BT Group — formerly British Telecom — is using its control of the UK’s main broadband network to favour its own interests and regulators should consider a breakup unless the company steps up investment and gives rivals better access, a parliamentary select committee said.
If BT fails to “offer the reforms and investment assurances necessary to satisfy our concerns, telecommunications regulator Ofcom should move to enforce full separation of Openreach”, as the broadband grid is known, the panel said in a report Tuesday.
Ofcom is expected to issue recommendations for accelerating investment in the country’s broadband grid within days.

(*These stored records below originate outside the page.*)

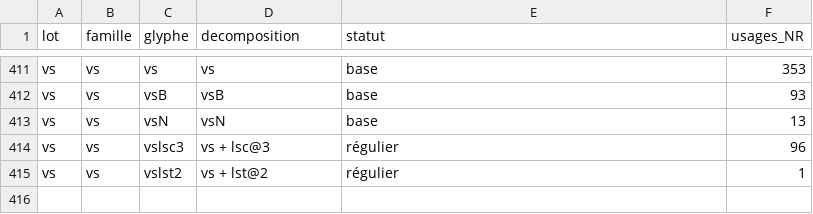
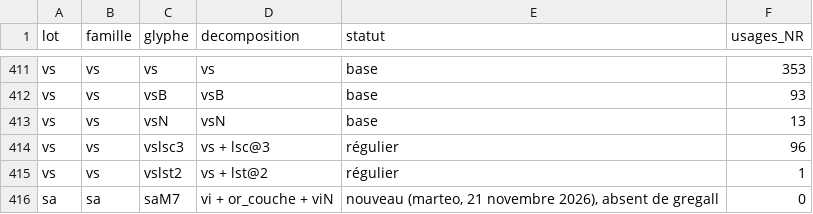
Before and after one commit to Nocturnale-Romanum/tooling, a TSV file: .claude/skills/grehartker/reference/decompositions.tsv, drawn as a sheet; only a part is shown, gaps mark what is left out.

```diff
--- a/.claude/skills/grehartker/reference/decompositions.tsv
+++ b/.claude/skills/grehartker/reference/decompositions.tsv
@@ -415 +415,2 @@ vs	vs	vslsc3	vs + lsc@3	régulier	96
 vs	vs	vslst2	vs + lst@2	régulier	1
+sa	sa	saM7	vi + or_couche + viN	nouveau (marteo, 21 novembre 2026), absent de gregall	0
```
Also changed, not shown: .claude/skills/grehartker/sources/exemplaires.csv, .claude/skills/grehartker/sources/reperes.csv.
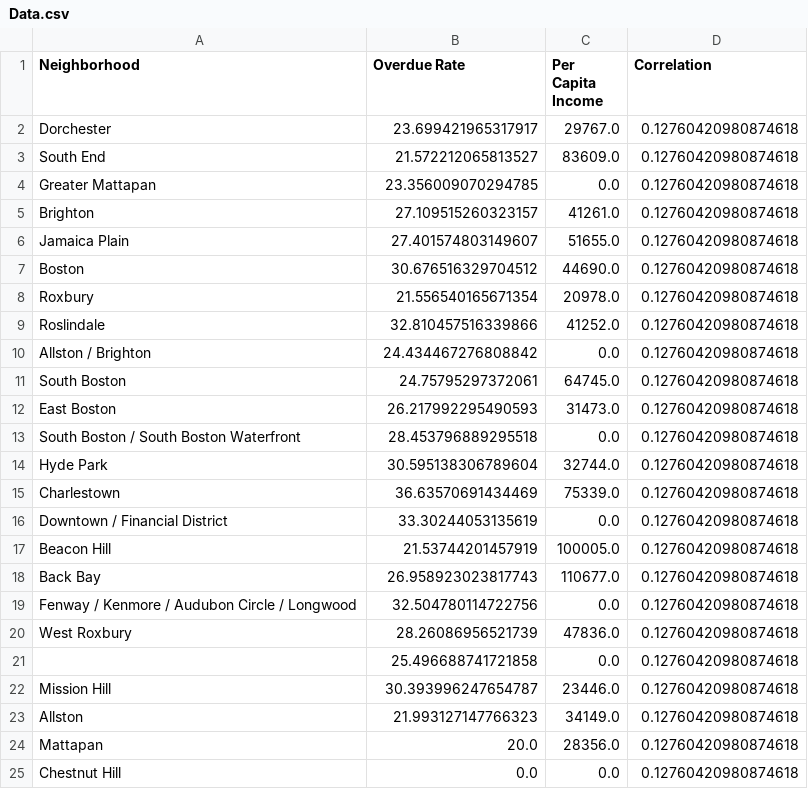
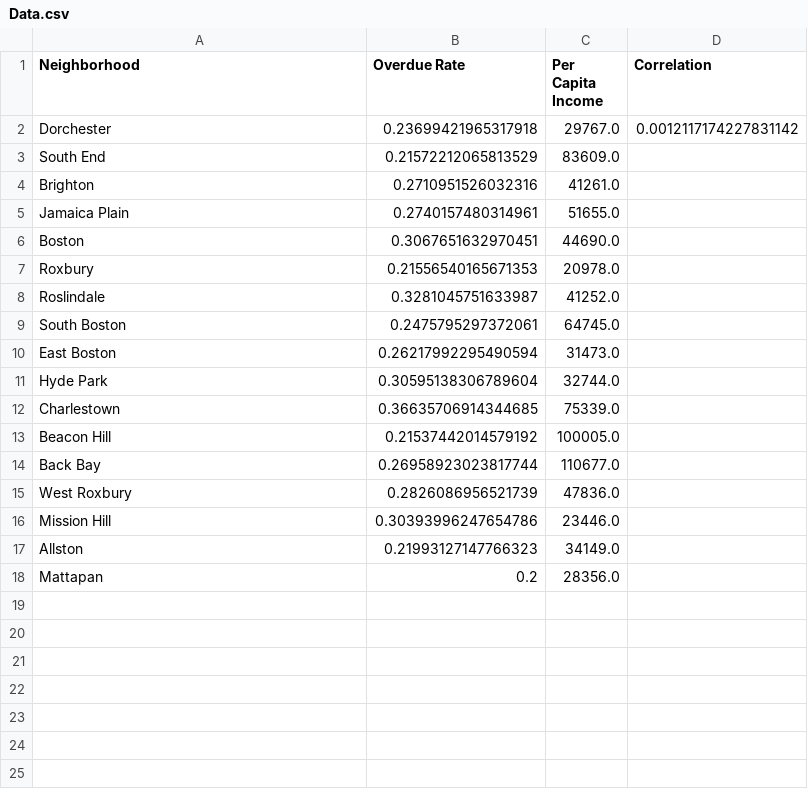
Before and after one commit to profobetz/p2-parsing-mabraham-2, a CSV file: build/resources/main/Data.csv, drawn as a sheet.

```diff
--- a/build/resources/main/Data.csv
+++ b/build/resources/main/Data.csv
@@ -1,25 +1,18 @@
 Neighborhood, Overdue Rate, Per Capita Income, Correlation
-Dorchester,23.699421965317917,29767.0,0.12760420980874618
-South End,21.572212065813527,83609.0,0.12760420980874618
-Greater Mattapan,23.356009070294785,0.0,0.12760420980874618
-Brighton,27.109515260323157,41261.0,0.12760420980874618
-Jamaica Plain,27.401574803149607,51655.0,0.12760420980874618
-Boston,30.676516329704512,44690.0,0.12760420980874618
-Roxbury,21.556540165671354,20978.0,0.12760420980874618
-Roslindale,32.810457516339866,41252.0,0.12760420980874618
-Allston / Brighton,24.434467276808842,0.0,0.12760420980874618
-South Boston,24.75795297372061,64745.0,0.12760420980874618
-East Boston,26.217992295490593,31473.0,0.12760420980874618
-South Boston / South Boston Waterfront,28.453796889295518,0.0,0.12760420980874618
-Hyde Park,30.595138306789604,32744.0,0.12760420980874618
-Charlestown,36.63570691434469,75339.0,0.12760420980874618
-Downtown / Financial District,33.30244053135619,0.0,0.12760420980874618
-Beacon Hill,21.53744201457919,100005.0,0.12760420980874618
-Back Bay,26.958923023817743,110677.0,0.12760420980874618
-Fenway / Kenmore / Audubon Circle / Longwood,32.504780114722756,0.0,0.12760420980874618
-West Roxbury,28.26086956521739,47836.0,0.12760420980874618
-,25.496688741721858,0.0,0.12760420980874618
-Mission Hill,30.393996247654787,23446.0,0.12760420980874618
-Allston,21.993127147766323,34149.0,0.12760420980874618
-Mattapan,20.0,28356.0,0.12760420980874618
-Chestnut Hill,0.0,0.0,0.12760420980874618
+Dorchester,0.23699421965317918,29767.0,0.0012117174227831142
+South End,0.21572212065813529,83609.0
+Brighton,0.2710951526032316,41261.0
+Jamaica Plain,0.2740157480314961,51655.0
+Boston,0.3067651632970451,44690.0
+Roxbury,0.21556540165671353,20978.0
+Roslindale,0.3281045751633987,41252.0
+South Boston,0.2475795297372061,64745.0
+East Boston,0.26217992295490594,31473.0
+Hyde Park,0.30595138306789604,32744.0
+Charlestown,0.36635706914344685,75339.0
+Beacon Hill,0.21537442014579192,100005.0
+Back Bay,0.26958923023817744,110677.0
+West Roxbury,0.2826086956521739,47836.0
+Mission Hill,0.30393996247654786,23446.0
+Allston,0.21993127147766323,34149.0
+Mattapan,0.2,28356.0
```
Also changed, not shown: resources/Data.csv, 5 other files.
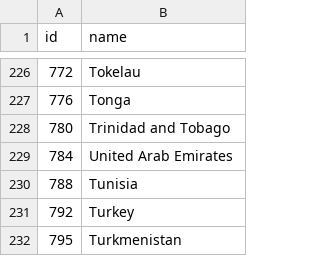
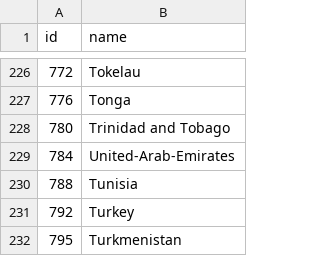
Before and after one commit to DPCollins/FCO2, a TSV file: world-country-names.tsv, drawn as a sheet; only a part is shown, gaps mark what is left out.

Commit message:
Update world-country-names.tsv

```diff
--- a/world-country-names.tsv
+++ b/world-country-names.tsv
@@ -228,3 +228,3 @@ id	name
 780	Trinidad and Tobago
-784	United Arab Emirates
+784	United-Arab-Emirates
 788	Tunisia
```
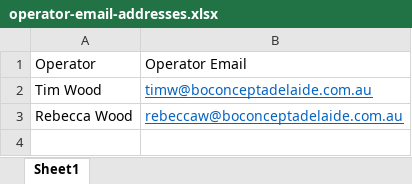
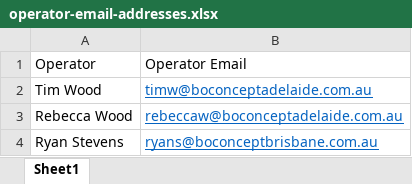
Before and after one commit to mrtimwood75-png/Sales-Orders-Payments-BCB, an Excel workbook: operator-email-addresses.xlsx, sheet Sheet1, drawn as a sheet; values as stored, in another font and other column widths than the file's, no borders; the diff names each change by its address in the sheet, - before the commit and + after, or states it on an @@ line.

```diff
--- a/operator-email-addresses.xlsx (sheet Sheet1)
+++ b/operator-email-addresses.xlsx (sheet Sheet1)
+row 4: Ryan Stevens | ryans@boconceptbrisbane.com.au
```
Also changed, not shown: 1 other file.
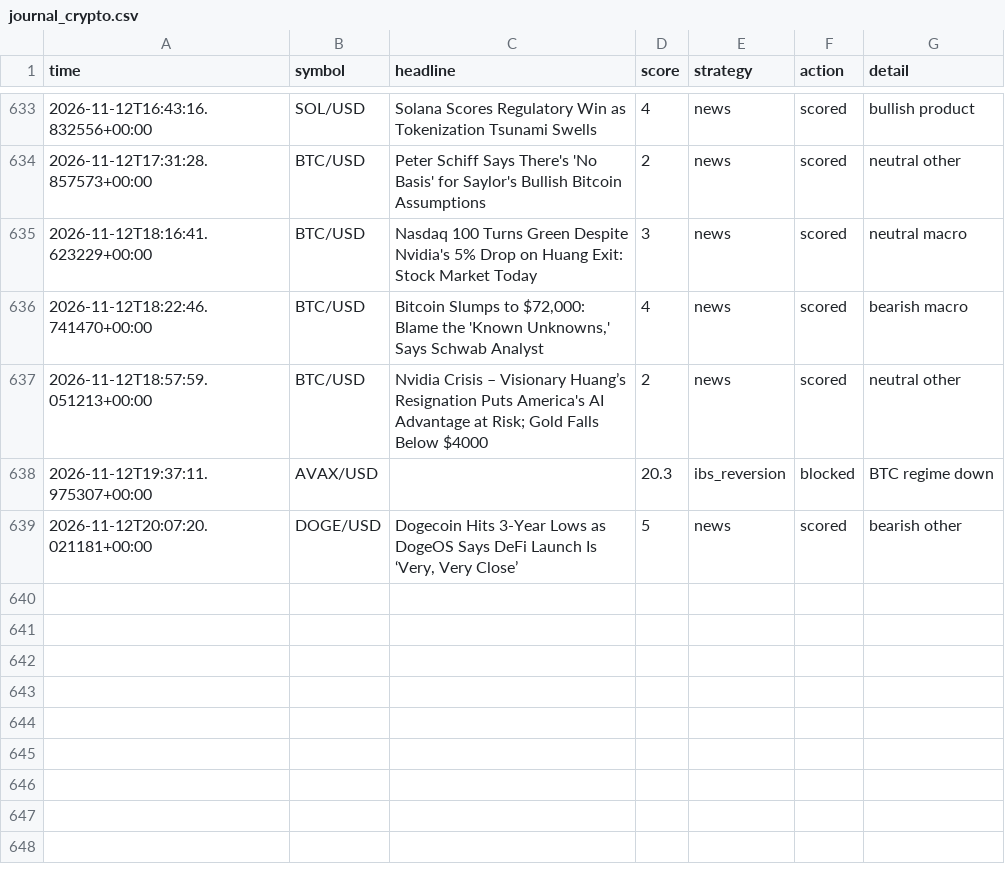
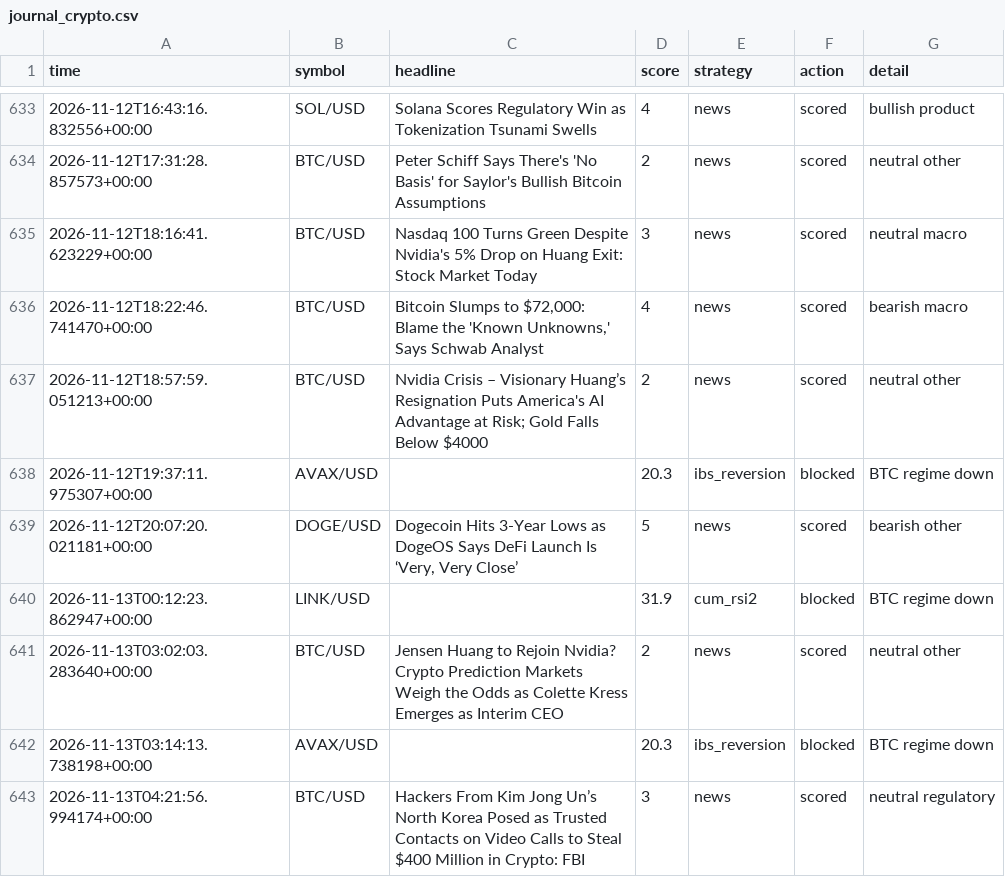
Before and after one commit to orico2007/newsbot, a CSV file: data/journal_crypto.csv, drawn as a sheet; only a part is shown, gaps mark what is left out; the diff names each change by its address in the sheet, - before the commit and + after, or states it on an @@ line.

Commit message:
crypto journal update [skip ci]

```diff
--- a/data/journal_crypto.csv
+++ b/data/journal_crypto.csv
+row 640: 2026-11-13T00:12:23.862947+00:00 | LINK/USD |  | 31.9 | cum_rsi2 | blocked | BTC regime down
+row 641: 2026-11-13T03:02:03.283640+00:00 | BTC/USD | Jensen Huang to Rejoin Nvidia? Crypto Prediction Markets Weigh the Odds as Colette Kress Emerges as Interim CEO | 2 | news | scored | neutral other
+row 642: 2026-11-13T03:14:13.738198+00:00 | AVAX/USD |  | 20.3 | ibs_reversion | blocked | BTC regime down
+row 643: 2026-11-13T04:21:56.994174+00:00 | BTC/USD | Hackers From Kim Jong Un’s North Korea Posed as Trusted Contacts on Video Calls to Steal $400 Million in Crypto: FBI | 3 | news | scored | neutral regulatory
```
Also changed, not shown: 1 other file.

Rivals such as wireless operator Vodafone and pay-TV provider Sky have called for the creation of a separate entity in order to give them improved access, saying the current system hampers service quality and broadband speeds.
“BT has exploited its position to make strategic decisions that favor the group’s priorities and interests,” the panel said. It said BT was under-investing in the network by as much as “hundreds of millions of pounds a year”.
BT has increased investment in Openreach by 30% from two years ago and will step up spending on the network again this year, it said in a statement.
The company said it is in discussions with Ofcom in an effort to reach a settlement to increase the autonomy of Openreach without a full separation.
“Separating Openreach from BT would lead to less investment, not more, and would fatally undermine the aims of the committee,” BT said.
But BT’s competitors lambasted the company Tuesday, with one competitor accusing the British telecoms giant of holding the nation in “shackles”.
“As Ofcom considers how to improve Britain’s broadband, it should feel emboldened to know it has cross-party political support to be radical,” TalkTalk Telecom Group said in a statement. “After years of suffering, customers deserve nothing less.”
In May, BT said it would invest £6bn (R113bn) to roll out super-fast fibre and 4G mobile connections by 2020, provided that Ofcom lets it keep control of Openreach.
In preliminary reports on its review of the UK’s network infrastructure, the regulator has stopped short of recommending a breakup.
BT shares fell by 0,8% to £3,92 at 11.48am in London, paring a loss of as much as 1,6%. — (c) 2016 Bloomberg LP
- Reported with assistance from Michael Scaturro